THE PROBLEM: From the listing, collect all lines containing the word "image".

INFORMATION START

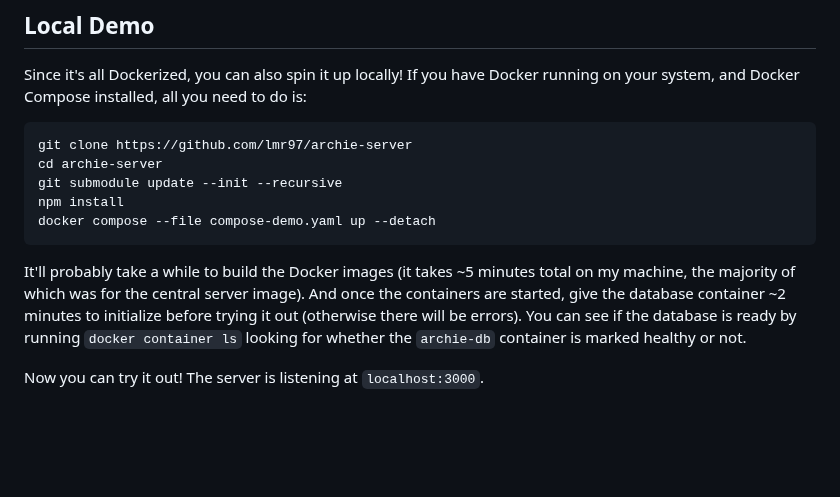
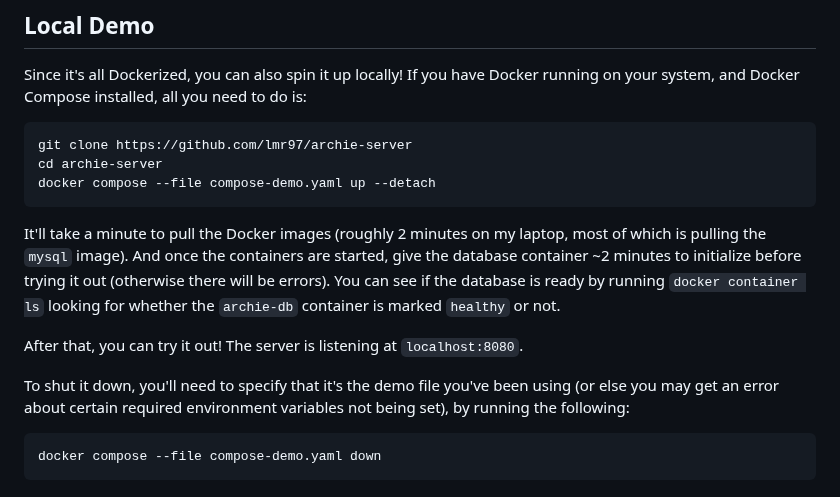
Before and after one commit to lmr97/archie-server, a Markdown page: README.md, the part around the change. GitHub-like rendering; blank space fills up the shorter version.

Commit message:
update on running locally

````diff
--- a/README.md
+++ b/README.md
@@ -67,11 +67,15 @@ Since it's all Dockerized, you can also spin it up locally! If you have Docker r
 ```
 git clone https://github.com/lmr97/archie-server
 cd archie-server
-git submodule update --init --recursive
-npm install
 docker compose --file compose-demo.yaml up --detach
 ```
 
-It'll probably take a while to build the Docker images (it takes ~5 minutes total on my machine, the majority of which was for the central server image). And once the containers are started, give the database container ~2 minutes to initialize before trying it out (otherwise there will be errors). You can see if the database is ready by running `docker container ls` looking for whether the `archie-db` container is marked healthy or not.
+It'll take a minute to pull the Docker images (roughly 2 minutes on my laptop, most of which is pulling the `mysql` image). And once the containers are started, give the database container ~2 minutes to initialize before trying it out (otherwise there will be errors). You can see if the database is ready by running `docker container ls` looking for whether the `archie-db` container is marked `healthy` or not.
 
-Now you can try it out! The server is listening at `localhost:3000`.
+After that, you can try it out! The server is listening at `localhost:8080`.
+
+To shut it down, you'll need to specify that it's the demo file you've been using (or else you may get an error about certain required environment variables not being set), by running the following:
+
+```
+docker compose --file compose-demo.yaml down
+```
````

INFORMATION END

OUTPUT FOR THIS TASK:
-It'll probably take a while to build the Docker images (it takes ~5 minutes total on my machine, the majority of which was for the central server image). And once the containers are started, give the database container ~2 minutes to initialize before trying it out (otherwise there will be errors). You can see if the database is ready by running `docker container ls` looking for whether the `archie-db` container is marked healthy or not.
+It'll take a minute to pull the Docker images (roughly 2 minutes on my laptop, most of which is pulling the `mysql` image). And once the containers are started, give the database container ~2 minutes to initialize before trying it out (otherwise there will be errors). You can see if the database is ready by running `docker container ls` looking for whether the `archie-db` container is marked `healthy` or not.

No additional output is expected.